• "At a coffee shop near his office, Kazemi says he feels about his bots the way he imagines parents must feel about their children. “I’ve created these things, and they’re kind of separate from me now, and so I do feel kind of proud of them,” he says. “Every morning I wake up and I look at the last two hours of TwoHeadlines, and it just gets me every time.”" Yup. That.
  • "Under the [Do What You Love] credo, labor that is done out of motives or needs other than love (which is, in fact, most labor) is not only demeaned but erased. As in Jobs’ Stanford speech, unlovable but socially necessary work is banished from the spectrum of consciousness altogether." This is astute and good, on what happens when work is divided into either "things you love anyway" or "labor that we will banish from view" – and the enabling forces that let someone Do What They Love.

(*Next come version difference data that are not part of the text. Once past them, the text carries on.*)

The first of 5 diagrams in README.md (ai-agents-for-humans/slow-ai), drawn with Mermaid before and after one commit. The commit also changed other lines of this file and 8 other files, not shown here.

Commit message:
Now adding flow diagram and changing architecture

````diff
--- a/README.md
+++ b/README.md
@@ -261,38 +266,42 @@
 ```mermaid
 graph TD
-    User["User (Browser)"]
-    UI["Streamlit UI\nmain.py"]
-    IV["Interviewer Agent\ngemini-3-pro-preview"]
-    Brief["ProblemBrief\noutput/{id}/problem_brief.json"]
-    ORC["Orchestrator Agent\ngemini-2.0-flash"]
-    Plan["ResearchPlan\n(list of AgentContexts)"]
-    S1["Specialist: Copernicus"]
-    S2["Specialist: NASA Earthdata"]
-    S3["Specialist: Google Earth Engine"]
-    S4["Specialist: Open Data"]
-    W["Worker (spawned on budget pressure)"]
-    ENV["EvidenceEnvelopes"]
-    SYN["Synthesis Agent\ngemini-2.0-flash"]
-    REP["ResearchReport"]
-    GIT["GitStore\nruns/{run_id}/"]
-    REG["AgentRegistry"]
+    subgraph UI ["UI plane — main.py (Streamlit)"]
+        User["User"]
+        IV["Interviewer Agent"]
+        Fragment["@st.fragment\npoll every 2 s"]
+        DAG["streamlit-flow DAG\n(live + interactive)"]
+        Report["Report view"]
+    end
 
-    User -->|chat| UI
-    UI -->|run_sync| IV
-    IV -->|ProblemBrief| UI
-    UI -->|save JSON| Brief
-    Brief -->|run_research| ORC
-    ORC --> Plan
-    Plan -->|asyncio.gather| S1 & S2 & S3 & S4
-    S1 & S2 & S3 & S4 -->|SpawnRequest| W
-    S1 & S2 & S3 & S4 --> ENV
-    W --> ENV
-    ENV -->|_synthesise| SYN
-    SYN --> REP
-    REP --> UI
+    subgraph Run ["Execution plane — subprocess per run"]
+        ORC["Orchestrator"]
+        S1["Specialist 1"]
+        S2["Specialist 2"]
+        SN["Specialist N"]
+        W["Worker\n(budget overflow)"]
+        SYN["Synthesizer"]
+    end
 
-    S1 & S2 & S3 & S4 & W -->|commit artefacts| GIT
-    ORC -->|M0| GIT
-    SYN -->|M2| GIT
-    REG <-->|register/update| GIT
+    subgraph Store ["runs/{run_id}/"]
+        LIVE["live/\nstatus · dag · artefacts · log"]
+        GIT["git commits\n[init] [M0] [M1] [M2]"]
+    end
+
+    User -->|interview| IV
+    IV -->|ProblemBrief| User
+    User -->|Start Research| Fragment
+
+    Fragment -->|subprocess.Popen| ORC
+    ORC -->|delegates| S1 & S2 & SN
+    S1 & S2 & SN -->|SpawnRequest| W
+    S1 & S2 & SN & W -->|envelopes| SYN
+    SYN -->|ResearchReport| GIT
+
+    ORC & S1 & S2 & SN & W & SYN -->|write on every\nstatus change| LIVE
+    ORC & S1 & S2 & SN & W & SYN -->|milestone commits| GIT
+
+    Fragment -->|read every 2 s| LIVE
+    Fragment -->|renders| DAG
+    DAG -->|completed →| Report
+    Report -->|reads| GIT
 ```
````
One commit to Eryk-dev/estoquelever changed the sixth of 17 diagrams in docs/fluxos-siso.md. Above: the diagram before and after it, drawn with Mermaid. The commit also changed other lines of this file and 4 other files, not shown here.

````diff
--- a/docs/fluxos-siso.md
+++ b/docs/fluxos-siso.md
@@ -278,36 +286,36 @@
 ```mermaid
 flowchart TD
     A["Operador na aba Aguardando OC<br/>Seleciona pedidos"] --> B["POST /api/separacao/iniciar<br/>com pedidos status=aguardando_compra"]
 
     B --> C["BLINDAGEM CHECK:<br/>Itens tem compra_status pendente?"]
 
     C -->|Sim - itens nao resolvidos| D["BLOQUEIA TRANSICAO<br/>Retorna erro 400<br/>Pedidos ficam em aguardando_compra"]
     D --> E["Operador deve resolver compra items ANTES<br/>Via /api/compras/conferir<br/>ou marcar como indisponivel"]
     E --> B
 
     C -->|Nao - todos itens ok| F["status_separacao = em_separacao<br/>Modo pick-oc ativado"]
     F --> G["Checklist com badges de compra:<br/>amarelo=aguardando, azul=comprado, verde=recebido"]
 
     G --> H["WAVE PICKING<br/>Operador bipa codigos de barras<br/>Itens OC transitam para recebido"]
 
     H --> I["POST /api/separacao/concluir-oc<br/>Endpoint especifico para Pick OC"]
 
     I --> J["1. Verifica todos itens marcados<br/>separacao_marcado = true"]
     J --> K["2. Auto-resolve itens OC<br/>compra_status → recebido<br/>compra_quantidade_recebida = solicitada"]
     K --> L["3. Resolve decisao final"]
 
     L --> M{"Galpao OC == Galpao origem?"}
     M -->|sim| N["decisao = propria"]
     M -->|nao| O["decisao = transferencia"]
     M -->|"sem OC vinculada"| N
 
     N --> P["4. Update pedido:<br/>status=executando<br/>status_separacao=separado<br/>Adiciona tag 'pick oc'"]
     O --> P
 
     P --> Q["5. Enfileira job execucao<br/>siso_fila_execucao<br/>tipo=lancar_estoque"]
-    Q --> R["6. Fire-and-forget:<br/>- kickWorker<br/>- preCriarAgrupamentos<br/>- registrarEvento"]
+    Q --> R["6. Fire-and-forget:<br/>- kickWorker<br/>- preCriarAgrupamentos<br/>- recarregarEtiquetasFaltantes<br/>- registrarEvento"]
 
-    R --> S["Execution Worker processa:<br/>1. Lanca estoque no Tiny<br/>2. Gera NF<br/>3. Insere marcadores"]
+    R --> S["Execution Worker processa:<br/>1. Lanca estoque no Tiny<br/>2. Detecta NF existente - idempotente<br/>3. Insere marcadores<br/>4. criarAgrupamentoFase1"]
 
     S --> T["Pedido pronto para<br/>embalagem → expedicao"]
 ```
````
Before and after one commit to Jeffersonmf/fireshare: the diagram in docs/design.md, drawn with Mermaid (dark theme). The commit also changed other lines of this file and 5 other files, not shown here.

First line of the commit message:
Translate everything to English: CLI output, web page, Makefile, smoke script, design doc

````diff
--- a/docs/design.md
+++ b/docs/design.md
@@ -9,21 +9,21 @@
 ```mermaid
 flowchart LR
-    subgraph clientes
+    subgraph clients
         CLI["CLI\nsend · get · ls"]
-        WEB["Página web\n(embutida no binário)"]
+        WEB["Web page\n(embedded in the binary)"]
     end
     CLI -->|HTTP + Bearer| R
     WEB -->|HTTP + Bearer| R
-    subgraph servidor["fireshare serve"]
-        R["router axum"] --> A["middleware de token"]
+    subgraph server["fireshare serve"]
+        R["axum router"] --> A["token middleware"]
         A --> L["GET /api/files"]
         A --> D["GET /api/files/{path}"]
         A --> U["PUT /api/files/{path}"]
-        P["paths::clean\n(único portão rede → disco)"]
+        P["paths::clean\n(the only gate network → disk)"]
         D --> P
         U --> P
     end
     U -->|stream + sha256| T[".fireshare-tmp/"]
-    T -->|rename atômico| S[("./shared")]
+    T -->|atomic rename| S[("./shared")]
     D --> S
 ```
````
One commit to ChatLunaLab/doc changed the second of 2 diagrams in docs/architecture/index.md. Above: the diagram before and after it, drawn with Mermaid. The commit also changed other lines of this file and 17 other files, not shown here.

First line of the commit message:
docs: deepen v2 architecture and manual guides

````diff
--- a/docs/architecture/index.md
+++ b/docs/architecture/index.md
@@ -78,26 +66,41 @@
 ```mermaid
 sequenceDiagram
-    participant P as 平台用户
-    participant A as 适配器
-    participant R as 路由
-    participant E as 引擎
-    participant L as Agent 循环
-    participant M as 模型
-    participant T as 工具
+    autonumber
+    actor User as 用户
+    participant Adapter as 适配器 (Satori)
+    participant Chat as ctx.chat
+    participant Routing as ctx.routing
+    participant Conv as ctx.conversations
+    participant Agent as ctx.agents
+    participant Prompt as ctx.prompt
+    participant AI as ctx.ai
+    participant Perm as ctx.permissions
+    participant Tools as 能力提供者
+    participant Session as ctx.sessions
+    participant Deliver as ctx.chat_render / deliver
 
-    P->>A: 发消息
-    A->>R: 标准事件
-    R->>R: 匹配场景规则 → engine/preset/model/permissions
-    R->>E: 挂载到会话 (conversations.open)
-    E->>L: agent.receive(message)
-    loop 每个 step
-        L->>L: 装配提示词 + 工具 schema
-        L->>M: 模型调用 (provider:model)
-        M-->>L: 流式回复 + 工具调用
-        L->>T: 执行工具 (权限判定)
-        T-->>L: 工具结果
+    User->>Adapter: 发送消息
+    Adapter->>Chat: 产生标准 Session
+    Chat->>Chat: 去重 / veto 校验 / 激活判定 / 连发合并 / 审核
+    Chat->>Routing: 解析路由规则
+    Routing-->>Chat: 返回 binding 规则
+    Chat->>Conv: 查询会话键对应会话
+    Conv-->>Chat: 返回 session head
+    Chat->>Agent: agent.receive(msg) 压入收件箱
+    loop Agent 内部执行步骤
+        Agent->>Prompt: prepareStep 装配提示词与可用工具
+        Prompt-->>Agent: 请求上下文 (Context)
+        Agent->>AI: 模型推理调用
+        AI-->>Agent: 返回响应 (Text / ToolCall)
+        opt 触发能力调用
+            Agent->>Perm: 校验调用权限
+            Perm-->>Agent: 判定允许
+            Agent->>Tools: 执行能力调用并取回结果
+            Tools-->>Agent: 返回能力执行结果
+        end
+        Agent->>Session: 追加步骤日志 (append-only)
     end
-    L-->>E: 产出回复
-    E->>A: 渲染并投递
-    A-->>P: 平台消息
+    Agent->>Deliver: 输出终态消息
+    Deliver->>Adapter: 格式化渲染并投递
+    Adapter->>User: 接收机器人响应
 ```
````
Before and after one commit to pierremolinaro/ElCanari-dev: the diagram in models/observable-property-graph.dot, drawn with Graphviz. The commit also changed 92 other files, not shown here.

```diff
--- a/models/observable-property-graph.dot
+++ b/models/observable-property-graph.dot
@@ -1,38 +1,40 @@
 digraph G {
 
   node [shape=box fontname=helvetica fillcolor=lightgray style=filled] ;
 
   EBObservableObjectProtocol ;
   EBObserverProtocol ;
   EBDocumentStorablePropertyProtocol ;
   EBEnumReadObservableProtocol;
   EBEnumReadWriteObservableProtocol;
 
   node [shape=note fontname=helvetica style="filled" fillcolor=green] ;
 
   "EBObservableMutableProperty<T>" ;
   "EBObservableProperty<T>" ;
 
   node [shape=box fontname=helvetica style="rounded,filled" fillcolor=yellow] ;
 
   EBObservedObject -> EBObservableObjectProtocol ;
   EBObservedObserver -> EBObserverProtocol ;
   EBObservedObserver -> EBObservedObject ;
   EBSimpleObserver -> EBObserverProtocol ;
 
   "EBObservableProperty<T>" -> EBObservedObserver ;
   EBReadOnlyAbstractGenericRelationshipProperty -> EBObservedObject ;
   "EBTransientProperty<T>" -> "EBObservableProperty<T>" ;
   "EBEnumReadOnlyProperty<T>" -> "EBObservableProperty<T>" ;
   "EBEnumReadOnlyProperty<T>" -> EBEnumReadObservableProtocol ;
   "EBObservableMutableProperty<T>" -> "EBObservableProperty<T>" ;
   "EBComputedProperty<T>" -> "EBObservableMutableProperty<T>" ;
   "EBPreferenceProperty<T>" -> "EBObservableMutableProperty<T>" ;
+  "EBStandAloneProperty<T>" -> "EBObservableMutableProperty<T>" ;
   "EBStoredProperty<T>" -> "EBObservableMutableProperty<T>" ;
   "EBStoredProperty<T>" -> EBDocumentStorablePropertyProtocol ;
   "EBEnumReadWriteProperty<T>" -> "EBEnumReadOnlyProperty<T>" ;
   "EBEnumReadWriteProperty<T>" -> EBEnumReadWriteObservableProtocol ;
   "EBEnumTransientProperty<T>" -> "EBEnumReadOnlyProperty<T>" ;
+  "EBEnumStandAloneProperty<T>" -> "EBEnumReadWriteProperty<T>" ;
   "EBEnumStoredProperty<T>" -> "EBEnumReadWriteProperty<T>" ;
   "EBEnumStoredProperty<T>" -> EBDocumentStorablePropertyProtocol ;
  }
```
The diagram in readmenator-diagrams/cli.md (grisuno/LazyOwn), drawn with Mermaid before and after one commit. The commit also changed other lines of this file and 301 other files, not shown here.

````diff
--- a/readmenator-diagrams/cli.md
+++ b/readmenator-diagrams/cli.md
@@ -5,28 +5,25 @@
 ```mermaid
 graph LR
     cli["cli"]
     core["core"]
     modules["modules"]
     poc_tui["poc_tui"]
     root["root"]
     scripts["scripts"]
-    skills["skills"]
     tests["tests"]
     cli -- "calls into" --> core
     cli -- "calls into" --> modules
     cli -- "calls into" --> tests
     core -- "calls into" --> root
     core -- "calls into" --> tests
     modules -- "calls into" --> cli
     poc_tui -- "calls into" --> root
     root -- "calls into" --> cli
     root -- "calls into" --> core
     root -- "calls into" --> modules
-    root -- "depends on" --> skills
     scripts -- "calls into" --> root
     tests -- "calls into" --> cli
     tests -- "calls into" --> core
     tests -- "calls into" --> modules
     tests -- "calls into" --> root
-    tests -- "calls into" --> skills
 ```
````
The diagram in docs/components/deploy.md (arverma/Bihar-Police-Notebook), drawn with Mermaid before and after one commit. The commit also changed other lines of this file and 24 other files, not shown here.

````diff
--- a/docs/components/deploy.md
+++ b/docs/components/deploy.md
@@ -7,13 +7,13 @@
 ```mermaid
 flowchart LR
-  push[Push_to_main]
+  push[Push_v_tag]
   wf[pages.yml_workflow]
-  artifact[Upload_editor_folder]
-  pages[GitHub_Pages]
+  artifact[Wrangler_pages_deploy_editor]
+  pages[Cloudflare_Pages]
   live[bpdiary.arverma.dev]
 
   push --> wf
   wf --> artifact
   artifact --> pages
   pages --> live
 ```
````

  • "…we though it would be it would be interesting to ask the students to deconstruct a logic prevalent in the games industry (F2P) and to then apply that logic to a real-world system (in this case, a London transport) service." I loved this when Kars first told me about the brief, and I love seeing it again now.
  • "We learned that being first is important, but should not be the only factor when determining the viability of a project. If you have an evolved approach to a preexisting concept, you are likely doing something original and the results have a good chance of being meaningful." So, in one sense, it's another physical mirror. But: I like this point, that sometimes, you have to do a thing for yourself to learn about it. And by learning about it, you might ultimately differentiate your own work. As long as you don't claim you were first, there is no shame in doing what other people do. How else do you learn things? Not by other people yelling "OLD!" at you, that's for sure.
  • "Gifsicle is a command-line tool for creating, editing, and getting information about GIF images and animations." Handy.
  • "These three frameworks — objects as portals, objects as subjects, and objects as oracles — propose distinct (yet related) structures for thinking about how connected objects might begin to contain their own narratives, seek their own history, develop their own perspectives, and become storytellers in a multitude of ways." Nice article about the various perspectives on Connected Objects (which namechecks Hello Lamp Post).
  • "I learned a hell of a lot designing and building Dopplr. I still stand by a lot of the principles that we as a team tried to follow." So did we all, Matt; it's still a model in the background of my head for things I work on.
  • "Gor is a simple http traffic replication tool written in Go. Its main goal is to replay traffic from production servers to staging and dev environments." Handy to know about.
  • "While collaborating with the geniuses at Bot & Dolly in beautiful San Francisco, Munkowitz was tasked to Design Direct a truly unique piece called BOX.. The piece was originally supposed to function as a Technology Demo, but Munkowitz and the team quickly realized it's visual potential and transformed it into a Design and Performance Piece… The resulting short film is a one-of-a-kind visual and technological achievement due to the very special combination of talent and gear behind the doors of the B&D facility…" Projection mapping and motion control all at once; very clever, sure. But it's the art direction of the whole performance (and the camera's dollybot is very much part of that) that really grabbed me – especially 'Escape'.
  • ""Prisms" is fully algorithmic. There are no cuts, just one continuous generative animation. All decisions (camera work, movements, formations, etc…) are made by my system's interpretation of the audio track. My work was creating the system and then curating its output or, to put it another way, I just wrote a computer algorithm, and the computer did it all."